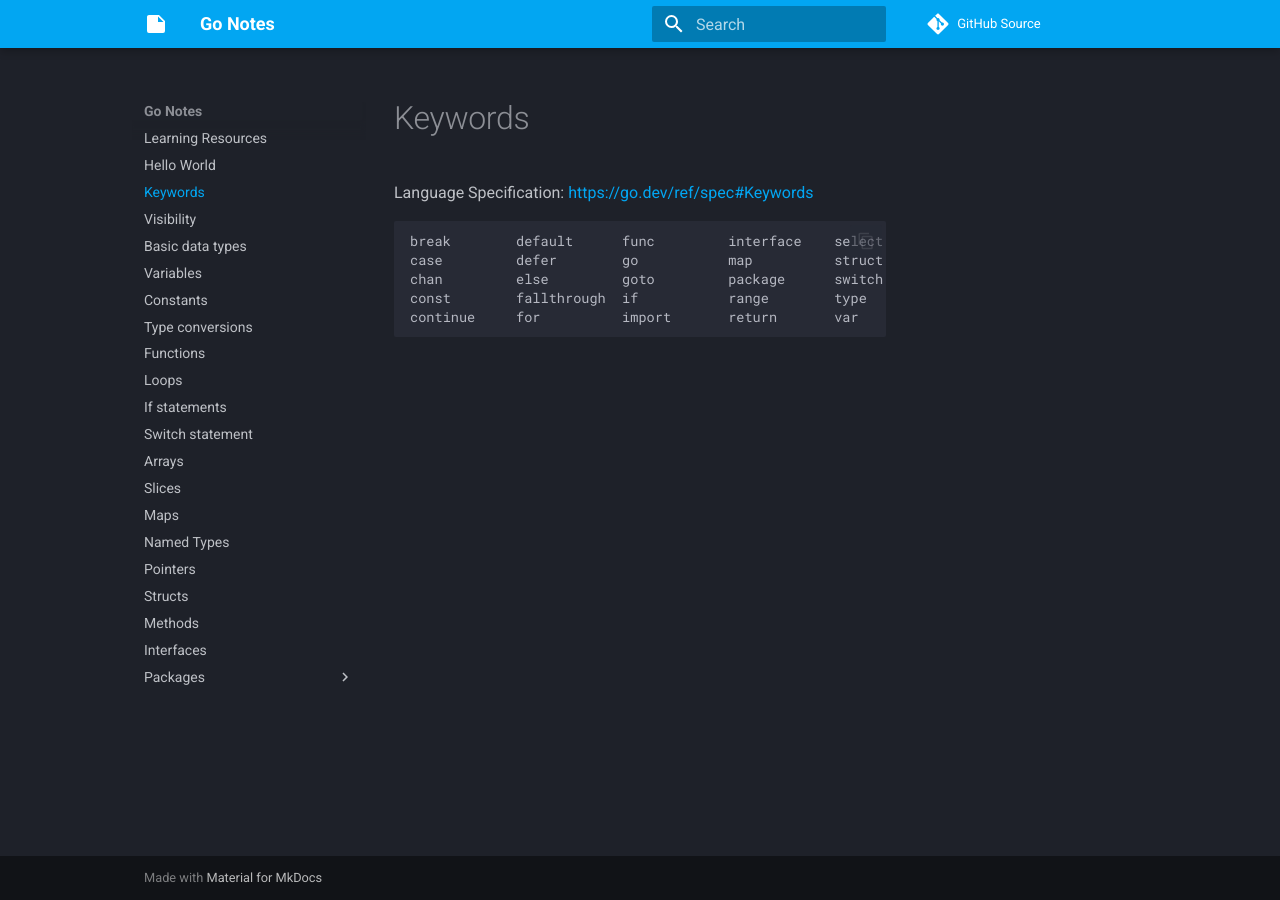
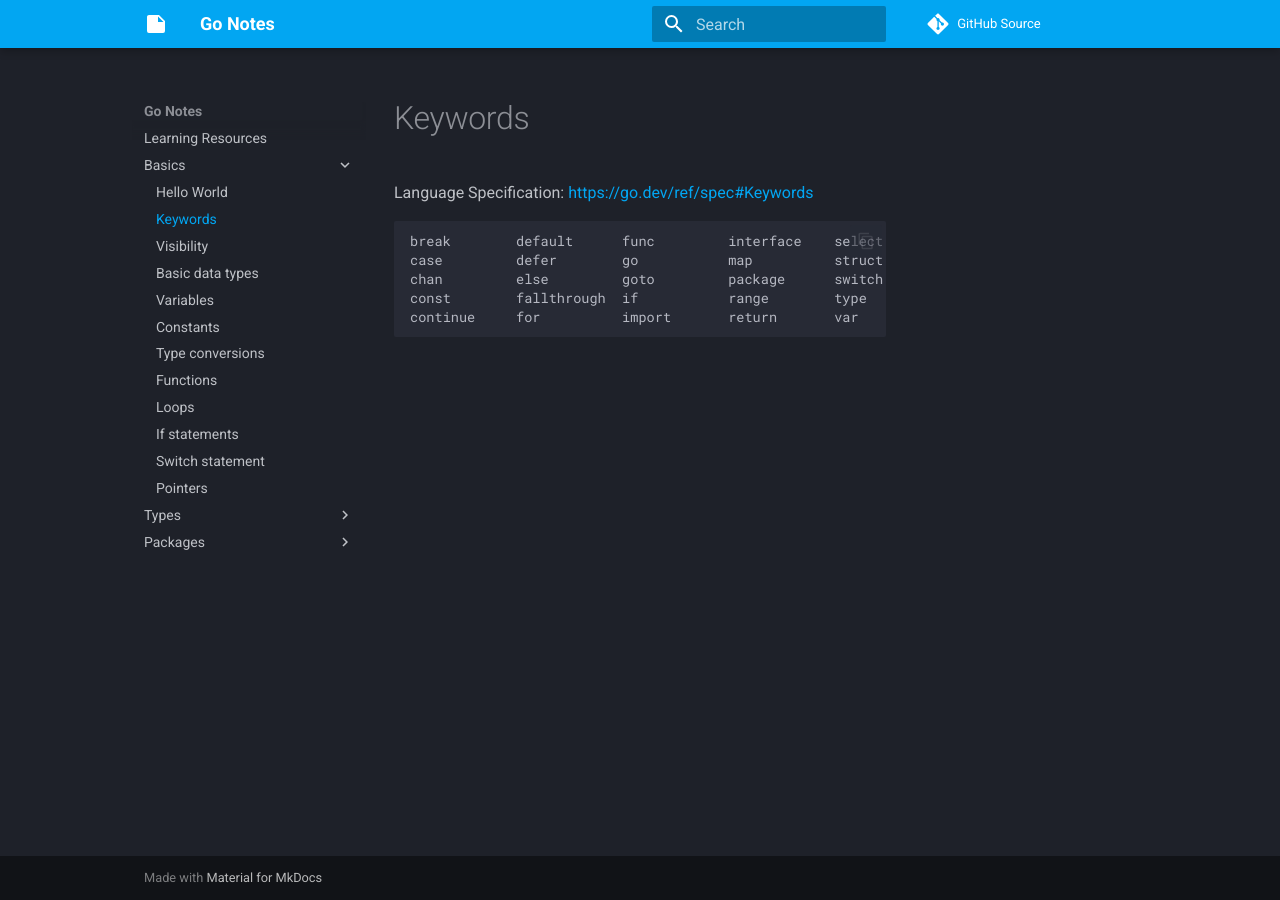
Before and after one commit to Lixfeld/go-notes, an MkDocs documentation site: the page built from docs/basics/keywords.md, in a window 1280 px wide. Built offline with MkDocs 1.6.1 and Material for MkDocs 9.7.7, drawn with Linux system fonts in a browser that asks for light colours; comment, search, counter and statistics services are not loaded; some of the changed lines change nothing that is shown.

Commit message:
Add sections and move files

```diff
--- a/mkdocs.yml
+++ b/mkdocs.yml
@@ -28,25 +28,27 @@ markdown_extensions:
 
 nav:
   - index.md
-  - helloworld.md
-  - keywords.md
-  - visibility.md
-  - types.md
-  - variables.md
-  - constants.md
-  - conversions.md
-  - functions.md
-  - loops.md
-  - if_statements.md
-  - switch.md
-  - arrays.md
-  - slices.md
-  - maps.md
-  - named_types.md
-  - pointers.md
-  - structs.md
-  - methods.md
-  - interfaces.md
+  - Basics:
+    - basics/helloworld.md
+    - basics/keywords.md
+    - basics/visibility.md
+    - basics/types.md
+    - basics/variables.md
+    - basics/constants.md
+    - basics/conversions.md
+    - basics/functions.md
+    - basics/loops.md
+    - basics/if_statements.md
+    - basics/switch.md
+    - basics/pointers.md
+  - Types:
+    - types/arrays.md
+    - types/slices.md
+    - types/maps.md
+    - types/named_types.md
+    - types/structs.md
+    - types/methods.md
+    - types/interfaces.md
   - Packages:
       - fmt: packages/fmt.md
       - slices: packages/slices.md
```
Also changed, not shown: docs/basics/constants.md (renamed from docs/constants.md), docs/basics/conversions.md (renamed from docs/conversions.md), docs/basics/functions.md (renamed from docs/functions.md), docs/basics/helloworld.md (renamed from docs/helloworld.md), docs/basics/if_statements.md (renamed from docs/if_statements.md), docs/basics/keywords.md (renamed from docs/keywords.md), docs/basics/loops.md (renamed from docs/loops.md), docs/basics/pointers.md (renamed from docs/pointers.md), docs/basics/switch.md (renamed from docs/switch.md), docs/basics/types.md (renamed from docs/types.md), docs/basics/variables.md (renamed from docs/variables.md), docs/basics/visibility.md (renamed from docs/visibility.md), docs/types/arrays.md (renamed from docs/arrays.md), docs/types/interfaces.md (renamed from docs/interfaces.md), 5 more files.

- - - - -

Look through the entries for the string "functions". Every line that has it belongs in the answer.

◆ Written solution
-  - functions.md
+    - basics/functions.md
Also changed, not shown: docs/basics/constants.md (renamed from docs/constants.md), docs/basics/conversions.md (renamed from docs/conversions.md), docs/basics/functions.md (renamed from docs/functions.md), docs/basics/helloworld.md (renamed from docs/helloworld.md), docs/basics/if_statements.md (renamed from docs/if_statements.md), docs/basics/keywords.md (renamed from docs/keywords.md), docs/basics/loops.md (renamed from docs/loops.md), docs/basics/pointers.md (renamed from docs/pointers.md), docs/basics/switch.md (renamed from docs/switch.md), docs/basics/types.md (renamed from docs/types.md), docs/basics/variables.md (renamed from docs/variables.md), docs/basics/visibility.md (renamed from docs/visibility.md), docs/types/arrays.md (renamed from docs/arrays.md), docs/types/interfaces.md (renamed from docs/interfaces.md), 5 more files.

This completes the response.